The rejection of the European Union’s (EU) final report on the presidential election held on February 25 has drawn criticism from opposition parties such as the Peoples Democratic Party (PDP) and the Labour Party (LP). These parties deemed the EU Observer Mission’s highlighting of “enduring systemic weaknesses” in the election as lacking credibility. Conversely, the Presidency dismissed the EU report as a “poorly done desk job” and refuted claims of election irregularities.
The EU report presented 23 recommendations for electoral reforms, emphasizing the importance of transparency, inclusiveness, and accountability. In response, the Presidency questioned the EU’s data collection methods and asserted that the 2023 general elections were well-organized and credible.
In light of this, Atiku Abubakar, the PDP’s candidate in the last election, accused the Presidency of failing to acknowledge the truth and raised doubts about the credibility of the election, citing delays in result uploads by the Independent National Electoral Commission (INEC). Atiku’s special assistant, Mr. Phrank Shaibu, stated that the EU’s final report indicated that the election outcome did not reflect the people’s will. He criticized the Federal Government for accepting support from the EU during the elections but disregarding its findings because they were unfavorable.
Similarly, the National Publicity Secretary of the LP, Obiora Ifoh, described the Presidency’s response as an attempt to save face. He pointed out that the EU report was just one of many submissions by international observers who regarded the election as a sham that did not represent the majority of Nigerians’ will.
The PDP, LP, and other opposition parties supported the findings of the EU report and emphasized the need to challenge the election outcome in court. While the ruling All Progressives Congress (APC) defended the election’s credibility, the EU report was seen as an opportunity for improvement rather than a condemnation.
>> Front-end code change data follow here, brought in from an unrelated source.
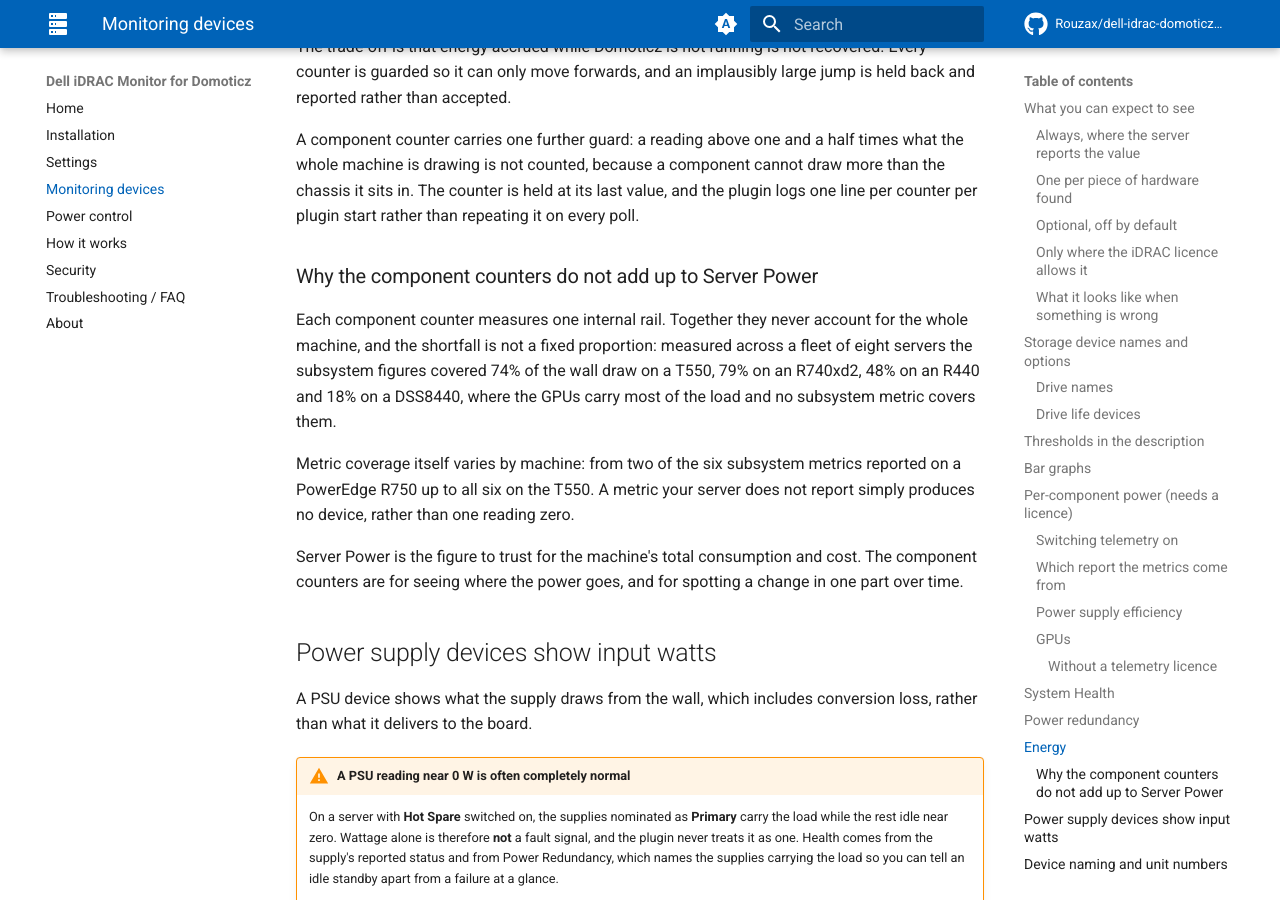
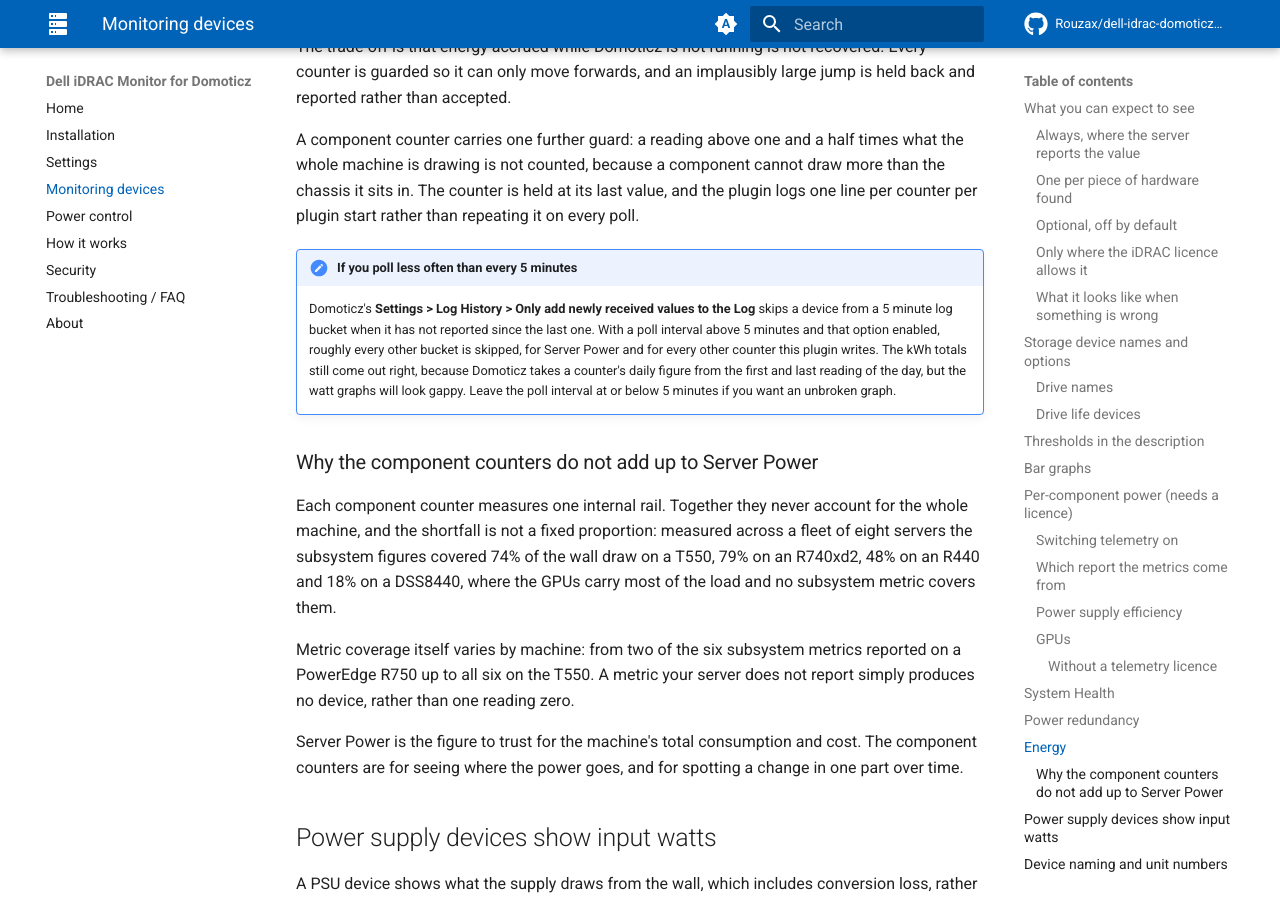
Before and after one commit to Rouzax/dell-idrac-domoticz-plugin, an MkDocs documentation site: the page built from docs/devices.md, in a window 1280 px wide and 900 px high, scrolled down 17809 px. Built offline with MkDocs 1.6.1 and Material for MkDocs 9.7.7, drawn with Linux system fonts in a browser that asks for light colours; comment, search, counter and statistics services are not loaded.

Commit message:
docs: fix code-review findings on the energy-counter docs
Recover the Log History gappy-graph note from the removed Energy
counters setting page and place it in docs/devices.md under Energy,
next to the other counter caveat: it was never about the setting,
Server Power has always been a counter, and it applies to every
counter now.

Add the upgrade caveat to README.md that docs/devices.md already
carries: the per-component kWh totals only apply to a device this
version creates, not to a watt gauge from an earlier version.

Drop the dead settings/#energy-counters anchor link from the released
0.3.0 CHANGELOG entry, keeping the sentence's words intact rather than
rewriting the entry.

Disambiguate docs/index.md's "by default" power-supply wording, which
read as a leftover from the removed setting, to name the Power
supplies device family instead.

```diff
--- a/docs/devices.md
+++ b/docs/devices.md
@@ -319,6 +319,15 @@
 
 A component counter carries one further guard: a reading above one and a half times what the whole machine is drawing is not counted, because a component cannot draw more than the chassis it sits in. The counter is held at its last value, and the plugin logs one line per counter per plugin start rather than repeating it on every poll.
 
+!!! note "If you poll less often than every 5 minutes"
+    Domoticz's **Settings > Log History > Only add newly received values to the Log** skips a
+    device from a 5 minute log bucket when it has not reported since the last one. With a poll
+    interval above 5 minutes and that option enabled, roughly every other bucket is skipped, for
+    Server Power and for every other counter this plugin writes. The kWh totals still come out
+    right, because Domoticz takes a counter's daily figure from the first and last reading of the
+    day, but the watt graphs will look gappy. Leave the poll interval at or below 5 minutes if you
+    want an unbroken graph.
+
 ### Why the component counters do not add up to Server Power
 
 Each component counter measures one internal rail. Together they never account for the whole machine, and the shortfall is not a fixed proportion: measured across a fleet of eight servers the subsystem figures covered 74% of the wall draw on a T550, 79% on an R740xd2, 48% on an R440 and 18% on a DSS8440, where the GPUs carry most of the load and no subsystem metric covers them.
```
Also changed, not shown: CHANGELOG.md (+1 -1 lines), README.md (+1 -1 lines), docs/index.md (+1 -1 lines).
The mention of a Government of National Unity (GNU) in Nigeria added further complexity to the opposition’s response to the EU assessment.